Bob Sonawane: The Global Problem of E-Waste Pollution and Human Health Impact
In his talk, Bob will discuss electronic waste (E-waste), which includes various forms of waste electric and electronic equipment (WEEE) that have ceased to function properly to their owners. Technological advances are generating a considerable volume of E-waste at an alarming rate as the demand for electronic products is on the rise at the global level. Most of the households in developed and developing countries are rapidly acquiring multiple electronic products and home appliances. Consumers around the world are connecting at a rapid rate to the information and communication technology devices such as computers, smartphones, and tablets. In addition, more people using equipment and gadgets and are now adapting to the smart economy. These products include but are not limited to electric toothbrushes, smartwatches, smart water bottles, smart mugs, electrical and electronic tools, toys, leisure and sports equipment, medical devices, monitoring and control instruments, and automatic dispensers.
E-waste is also one of the emerging and fastest-growing pollution problems in the world, with an estimated over 53 million metric tons produced globally in 2019 and the value of raw materials to be worth of approximately $57 billion. E-waste is mostly exported from Western countries to low-income Asian and African countries. Developing countries face a serious problem in managing E-waste. In majority of these countries, the collected E-waste includes both domestically generated and imported from developed countries.
Electronic waste is recycled to recover raw materials and resalable parts that can be sold to create income. In addition to valuable materials such as gold, silver, platinum, palladium, and rare earth elements, E-waste contains many types of hazardous chemicals that are released during the recycling process and are known to be harmful to human health and ecological habitats. Both, domestically generated E-waste, and the imported from developed countries is processed using crude and unsafe recycling practices such as open burning, coal-fired grill heating, and leaching using acid baths to extract high-value elements and materials.
Bob will briefly discuss the scope of the problem, current global E-waste generation, its movement and distribution, recycling practices, exposure scenarios, and major human health and environmental effects, special populations at risk, including risk assessment challenges.

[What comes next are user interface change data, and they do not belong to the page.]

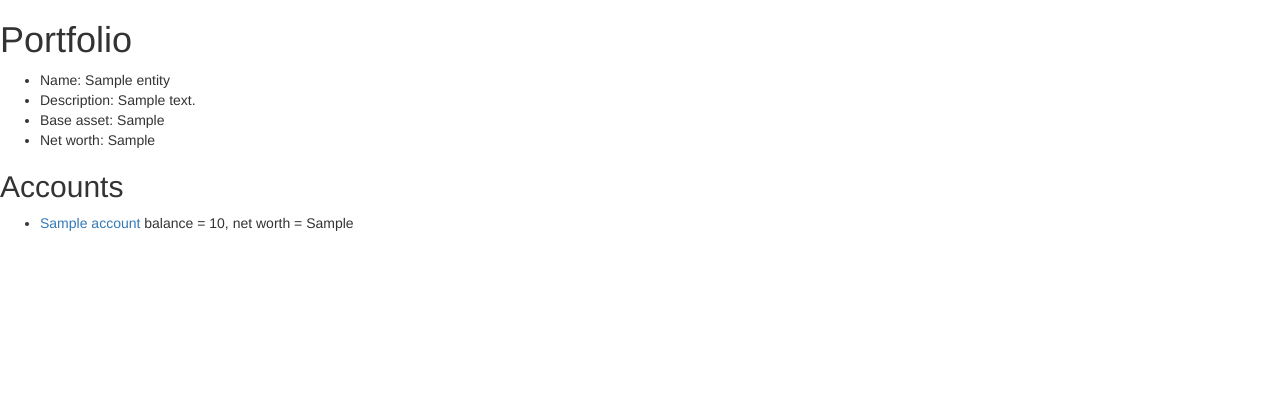
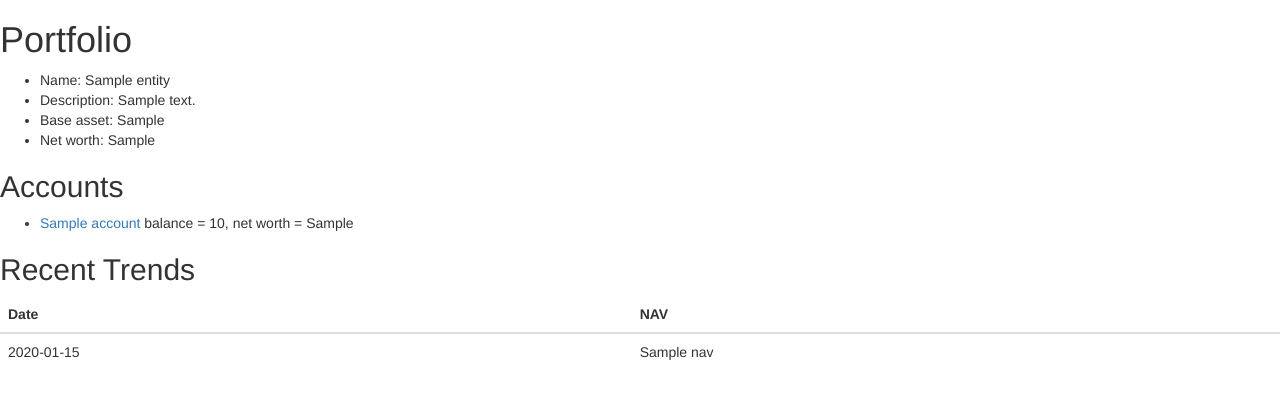
Before and after one commit to suminb/finance, a Flask app: template finance/main/templates/view_portfolio.html in a window 1280 px wide. Shown: the top 399 px of the page. Run offline with Flask 2, Linux system fonts and the light colour scheme; a user stored in the database is signed in; tables that the repository leaves empty hold one stand-in row (values such as "Sample post"); the template is opened without the code that fills it: most values are stand-ins (such as "Sample title", 1, 10 or a date in 2020); some libraries are stand-ins or nearby versions.

Commit message:
Show daily NAVs for the recent 30 days

```diff
--- a/finance/main/templates/view_portfolio.html
+++ b/finance/main/templates/view_portfolio.html
@@ -23,4 +23,22 @@
     {% endfor %}
   </ul>
 
+  <h2>Recent Trends</h2>
+  <table class="table">
+    <thead>
+      <tr>
+        <th>Date</th>
+        <th>NAV</th>
+      </tr>
+    </thead>
+    <tbody>
+      {% for date, nav in entity.daily_net_worth(-30, 0) %}
+      <tr>
+        <td>{{ date }}</td>
+        <td>{{ nav }}</td>
+      </tr>
+      {% endfor %}
+    </tbody>
+  </table>
+
 {% endblock %}
```
Also changed, not shown: finance/models.py (+8 -0 lines).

Dr. Sonawane, currently our club’s Membership Director, received his Ph.D. degree in Entomology with specialization in Toxicology from the University of Missouri. He was a NIH postdoctoral Fellow and served as a faculty member in the Departments of Pediatrics at the Children’s Hospital of Philadelphia, the School of Medicine, and at the School of Veterinary Medicine of the University of Pennsylvania, Philadelphia, PA. Dr. Sonawane worked as a Toxicologist with the U.S. Food and Drug Administration in Rockville, MD. He served as a toxicologist and manager at the National Center for Environmental Assessment (NCEA), Office of Research and Development of the U. S. Environmental Protection Agency. Dr. Sonawane has over 35 plus years research and management experience in toxicology and pharmacology and cancer/non-cancer health risk assessment of environmental pollutants. He is an author and/or co-author of over 120 publications and several book chapters in toxicology and pharmacology, children’s environmental health and risk assessment of environmental chemicals. Dr. Sonawane was involved in providing leadership in coordinating and managing several health risk assessments of chemicals. He is retired from the US EPA in 2016 and started consulting company along with Dr. Bruce Fowler in the areas of toxicology and health risk assessment, environmental chemicals and pharmaceuticals. Since 2017, he is an Adjunct Professor at the Georgetown University in Washington DC.